What about the rules? The key institutional innovation here was the 2006 creation of a 35-member Allegiance Council to agree upon and ratify succession decisions for future monarchs. In March 2014, King Abdullah used the council to rubber-stamp Muqrin as third-in-line to the throne and the statement from the Royal Court declared that this order “shall not be amended or replaced by any means or by whomsoever.” Abdullah seemingly tried to lock in Muqrin as crown prince because Muqrin, lacking a suitable heir, would likely have nominated one of Abdullah’s sons as his crown prince, thus avoiding the taboo of nominating one’s own son.
But this potential move was checkmated and the “irreversible” decree was easily dismissed. With Salman reversing Abdullah’s edict and undercutting the Allegiance Council’s initial decision, unseating a crown prince suddenly looks curiously straightforward. The council, then, appears to function more as a public relations approval body, with the real politics being done behind the scenes. A scenario where there is genuine disagreement in the council is possible to foresee, but would most likely be overcome firstly by closed-door politics or secondly by being bypassed by royal decree.

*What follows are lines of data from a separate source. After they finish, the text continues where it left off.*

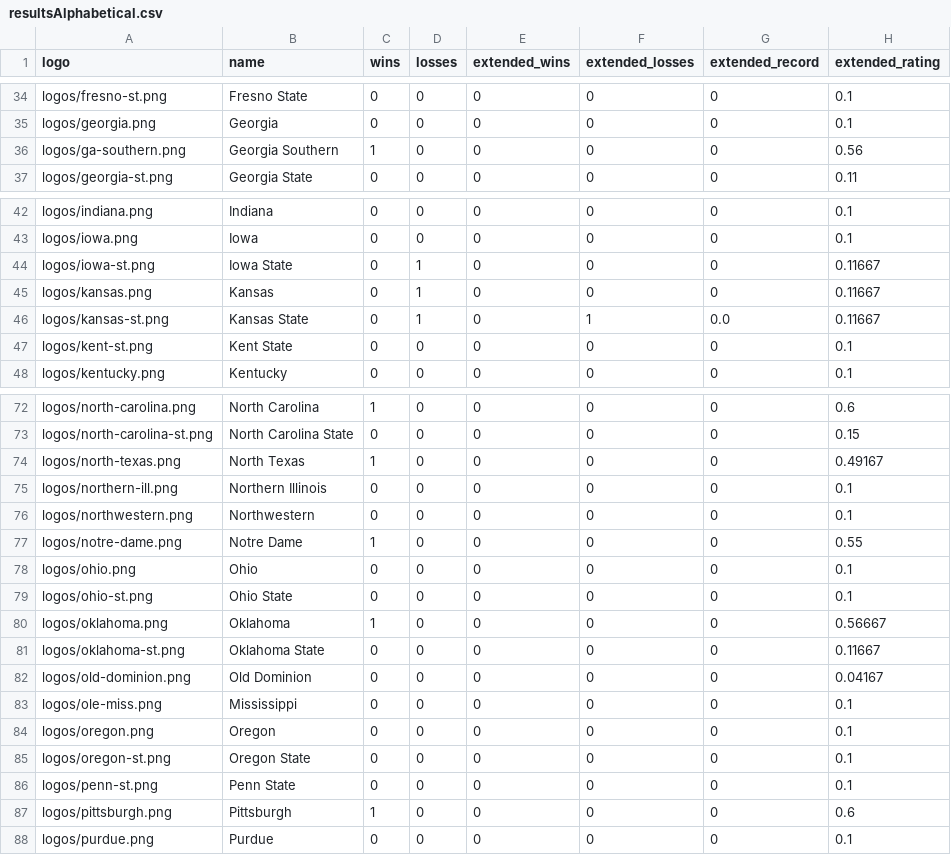
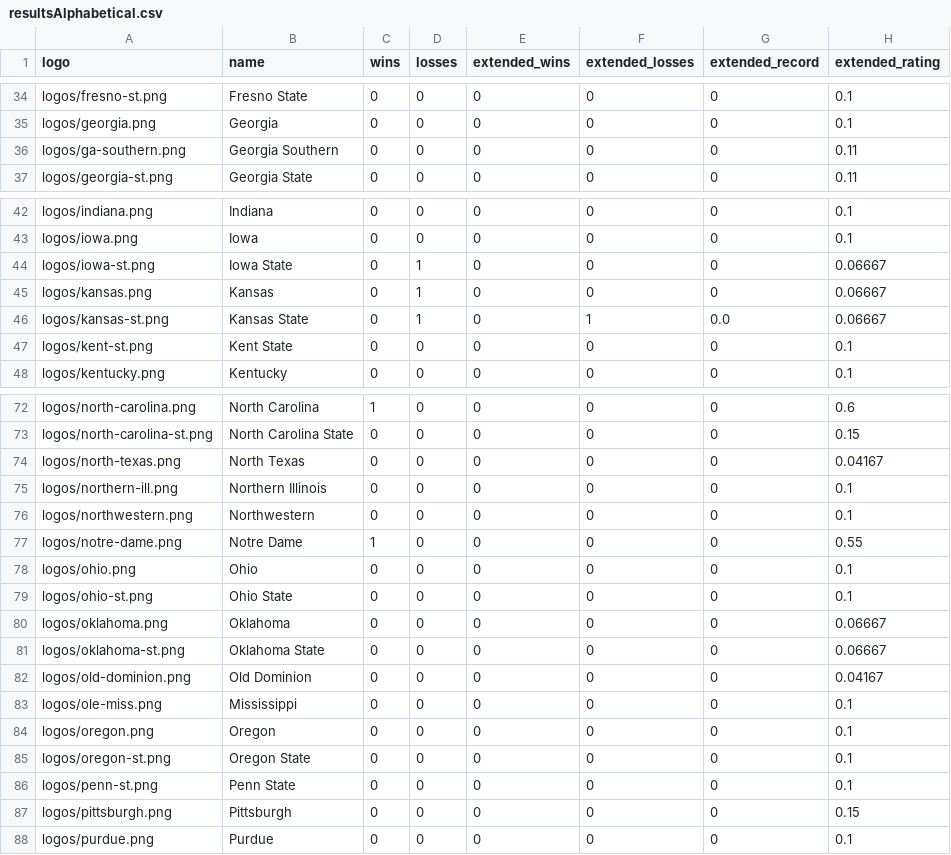
Before and after one commit to rob-nickel/CFBExtendedRecords, a CSV file: results/resultsAlphabetical.csv, drawn as a sheet; only a part is shown, gaps mark what is left out; the diff covers the shown part only.

```diff
--- a/results/resultsAlphabetical.csv
+++ b/results/resultsAlphabetical.csv
@@ -35,3 +35,3 @@ logos/fresno-st.png,Fresno State,0,0,0,0,0,0.1
 logos/georgia.png,Georgia,0,0,0,0,0,0.1
-logos/ga-southern.png,Georgia Southern,1,0,0,0,0,0.56
+logos/ga-southern.png,Georgia Southern,0,0,0,0,0,0.11
 logos/georgia-st.png,Georgia State,0,0,0,0,0,0.11
@@ -43,5 +43,5 @@ logos/indiana.png,Indiana,0,0,0,0,0,0.1
 logos/iowa.png,Iowa,0,0,0,0,0,0.1
-logos/iowa-st.png,Iowa State,0,1,0,0,0,0.11667
-logos/kansas.png,Kansas,0,1,0,0,0,0.11667
-logos/kansas-st.png,Kansas State,0,1,0,1,0.0,0.11667
+logos/iowa-st.png,Iowa State,0,1,0,0,0,0.06667
+logos/kansas.png,Kansas,0,1,0,0,0,0.06667
+logos/kansas-st.png,Kansas State,0,1,0,1,0.0,0.06667
 logos/kent-st.png,Kent State,0,0,0,0,0,0.1
@@ -73,3 +73,3 @@ logos/north-carolina.png,North Carolina,1,0,0,0,0,0.6
 logos/north-carolina-st.png,North Carolina State,0,0,0,0,0,0.15
-logos/north-texas.png,North Texas,1,0,0,0,0,0.49167
+logos/north-texas.png,North Texas,0,0,0,0,0,0.04167
 logos/northern-ill.png,Northern Illinois,0,0,0,0,0,0.1
@@ -79,4 +79,4 @@ logos/ohio.png,Ohio,0,0,0,0,0,0.1
 logos/ohio-st.png,Ohio State,0,0,0,0,0,0.1
-logos/oklahoma.png,Oklahoma,1,0,0,0,0,0.56667
-logos/oklahoma-st.png,Oklahoma State,0,0,0,0,0,0.11667
+logos/oklahoma.png,Oklahoma,0,0,0,0,0,0.06667
+logos/oklahoma-st.png,Oklahoma State,0,0,0,0,0,0.06667
 logos/old-dominion.png,Old Dominion,0,0,0,0,0,0.04167
@@ -86,3 +86,3 @@ logos/oregon-st.png,Oregon State,0,0,0,0,0,0.1
 logos/penn-st.png,Penn State,0,0,0,0,0,0.1
-logos/pittsburgh.png,Pittsburgh,1,0,0,0,0,0.6
+logos/pittsburgh.png,Pittsburgh,0,0,0,0,0,0.15
 logos/purdue.png,Purdue,0,0,0,0,0,0.1
```
Also changed, not shown: 20 edited cells elsewhere in this file, data/record.csv, results/resultsSorted.csv.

Rules, decrees, taboos and notional Allegiance Council mandates are there, it turns out, to be broken. Similarly, issues of age and seniority can be easily brushed aside in the short term at least. A certain acknowledgement of the importance of meritocracy, mostly around the edges, is seen as desirable – perhaps a counterweight, even – to naked nepotism at the heart of the issue. The importance of the small Sudairi clique is at best a useful term to group together a subset of the Saud family who continue to play the game of family politics effectively thus far. But its unity should not necessarily be taken for granted.
While ousting Muqrin was a coup for the Sudairis, it was, perhaps first and foremost, a coup for Salman himself – but with unpredictable results. This proves a salient reminder for scholars as to the ultimately changeable nature of domestic politics in Saudi Arabia and the Gulf – and the seemingly unrestricted power that leaders can exert. The promotion of Mohammed bin Salman to deputy crown prince has removed seniority as a decisive factor in Saudi politics in the short-term at least, though Gause et al’s emphasis on the importance of seniority may be an issue that returns in the future. But in the meantime, Salman has increased the players in the game. The zero-sum promotion of a prince inevitably leaves those not selected disgruntled and widens the field with a whole new age bracket of the royal family realizing that they too – all of a sudden – have a legitimate claim on a senior role. Salman’s flouting of tradition provides such princes with extra ammunition in plotting their bids for power. The ultimate test will come when Salman, a 79-year old with significant health problems, shuffles off this mortal coil. Saudi history is not kind to sons of kings who pass away, and with Salman’s precedent-setting unpicking his predecessor’s decree and his bypassing of the Allegiance Council, Mohammed bin Salman in particular is eminently removable.